━━ Records for this task ━━

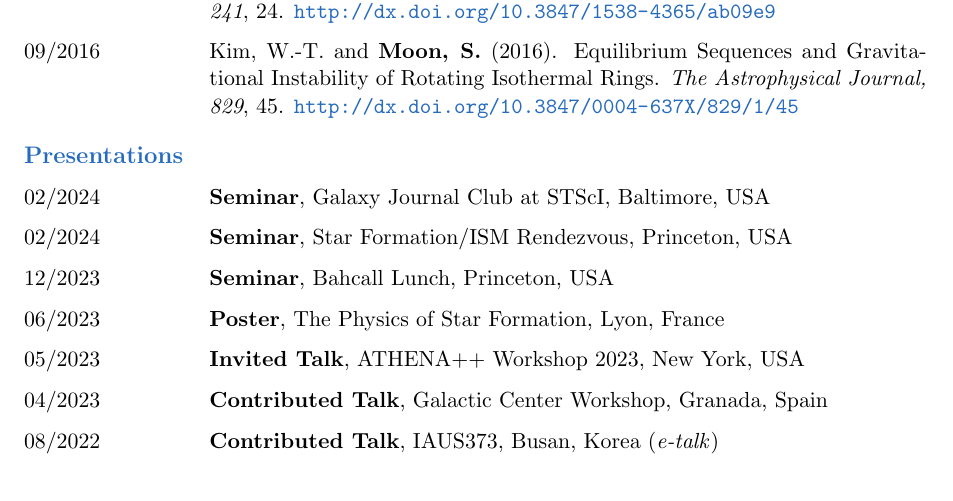
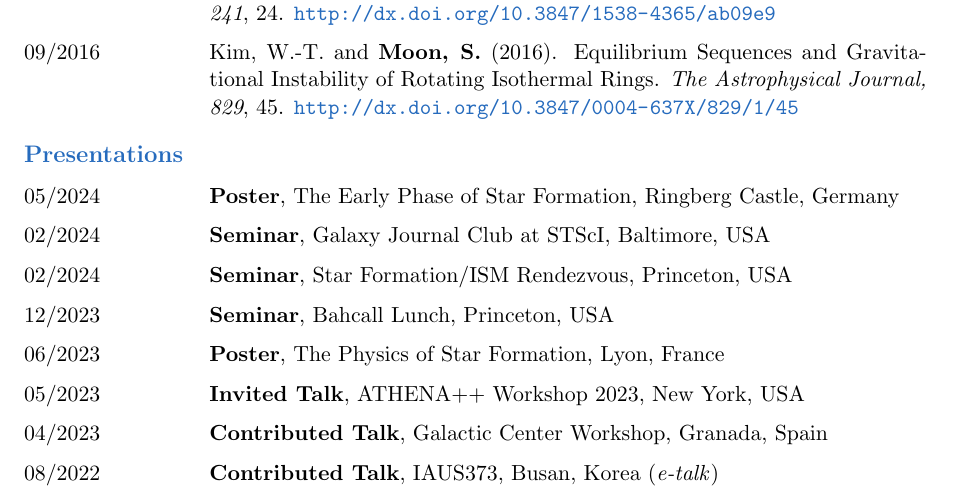
Before and after one commit to sanghyukmoon/sanghyukmoon.github.io, a LaTeX CV (CV/cv.tex): part of page 2 of 3, cut so that both start at the same text. Compiled offline with pdfLaTeX.

Commit message:
Update CV

```diff
--- a/CV/cv.tex
+++ b/CV/cv.tex
@@ -86,6 +86,7 @@
   \end{cvlist}
 
   \begin{cvlist}{\color{NavyBlue}Presentations}
+    \item [05/2024] \textbf{Poster}, The Early Phase of Star Formation, Ringberg Castle, Germany
     \item [02/2024] \textbf{Seminar}, Galaxy Journal Club at STScI, Baltimore, USA
     \item [02/2024] \textbf{Seminar}, Star Formation/ISM Rendezvous, Princeton, USA
     \item [12/2023] \textbf{Seminar}, Bahcall Lunch, Princeton, USA
```
Also changed, not shown: CV/cv.pdf.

━━━

→ **Exercise description**
A verbatim copy of the data, pictures removed, is the expected result.

→ **Response for this exercise**
Before and after one commit to sanghyukmoon/sanghyukmoon.github.io, a LaTeX CV (CV/cv.tex): part of page 2 of 3, cut so that both start at the same text. Compiled offline with pdfLaTeX.

Commit message:
Update CV

```diff
--- a/CV/cv.tex
+++ b/CV/cv.tex
@@ -86,6 +86,7 @@
   \end{cvlist}
 
   \begin{cvlist}{\color{NavyBlue}Presentations}
+    \item [05/2024] \textbf{Poster}, The Early Phase of Star Formation, Ringberg Castle, Germany
     \item [02/2024] \textbf{Seminar}, Galaxy Journal Club at STScI, Baltimore, USA
     \item [02/2024] \textbf{Seminar}, Star Formation/ISM Rendezvous, Princeton, USA
     \item [12/2023] \textbf{Seminar}, Bahcall Lunch, Princeton, USA
```
Also changed, not shown: CV/cv.pdf.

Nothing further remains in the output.